As an arts community 798 has both endured and suffered because of its success. Initially development pressures almost saw the district completely redeveloped. However, successful campaigning and the growth in tourism resulted in the reclassification of the area as a legitimate art district supported by the government. Nevertheless rising land prices and development pressures remain. As a result many of the original artists of the neighbourhood who set up studios in these former military factories, including Factory 798 which originally produced electronics have been priced out due to increasing rents. Only a handful of the most successful of these artists continue to live and work in the district.
“Creating a unique backdrop to display the art”
“Galleries both big and small sell and display art works”
Beijing’s 798 Art District
798 continues to thrive despite the rising prices.

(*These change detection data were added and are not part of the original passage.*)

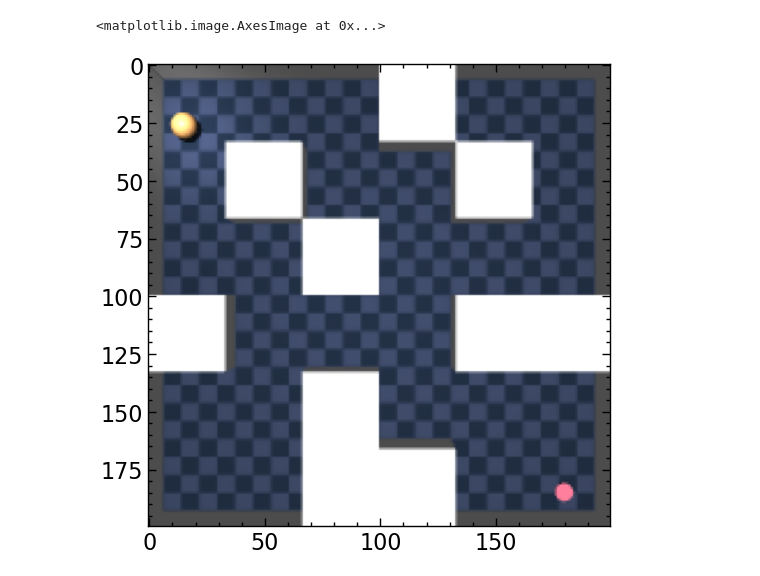
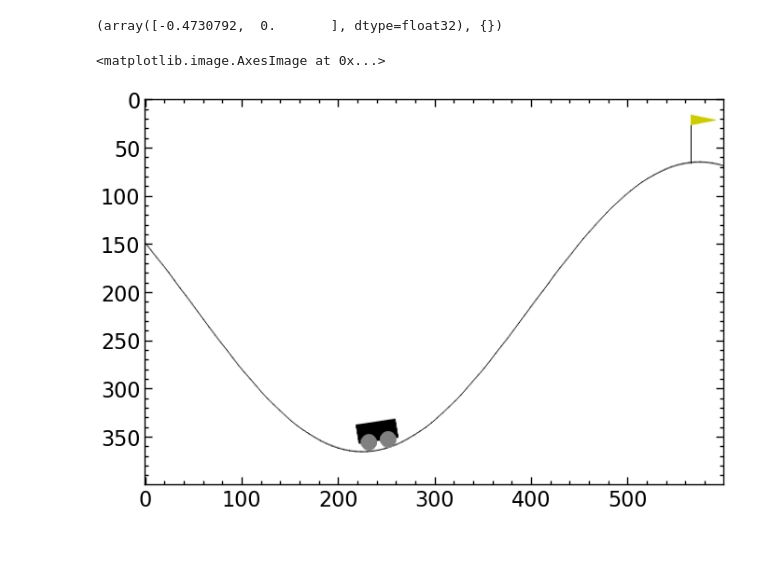
Before and after one commit to skylooop/ogbench, a Jupyter notebook: notebooks/envs.ipynb, the cells around one changed output. Saved outputs shown, nothing was run; the diff lists cells and outputs as text; code cells hidden in the pictures; blank space fills up the shorter version.

Commit message:
sfs, mountaincar simple nb

```diff
--- a/notebooks/envs.ipynb
+++ b/notebooks/envs.ipynb
@@ -13,7 +19,11 @@ env = ogbench.make_env_and_datasets(dataset_name="pointmaze-medium-navigate-v0",
+# %%
+mountain_car = gym.make("MountainCar-v0", render_mode='rgb_array')
 # %%
-env.reset()
+mountain_car.reset()
+# %% [output]
+(array([-0.4730792,  0.       ], dtype=float32), {})
 # %%
-plt.imshow(env.render())
+plt.imshow(mountain_car.render())
 # %% [output]
 <matplotlib.image.AxesImage at 0x...>
-[figure, old version]
+[figure, new version]
```
Also changed, not shown: parts of 1 cell of this notebook, 5 other files.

Today the district is filled with not only art galleries but also gift shops, book shops, restaurants, cafés, artsy clothing stores and of course street vendors. 798 Art District is one of Beijing’s most popular tourist destinations and certainly China’s largest and most famous arts district.
One of the highlights of the district is its change ability. The installations move, change and evolve. The details, textures and colours of the works of art, the setting and the people offer the viewer new interesting sensory stimuli around every corner.
Taking photos is a must. The street art unique, weird and unusual is accessible and allows you to participate and interact with this very Chinese art experience.
“Reform and Opening Up” (改革开放 – gǎi gé kāi fàng)
798 Art District can be found at Jiuxianquao Road and Jiuxianqiao North Road, Beijing. Entrance is free and it is open each day from 10:00am-6:00pm.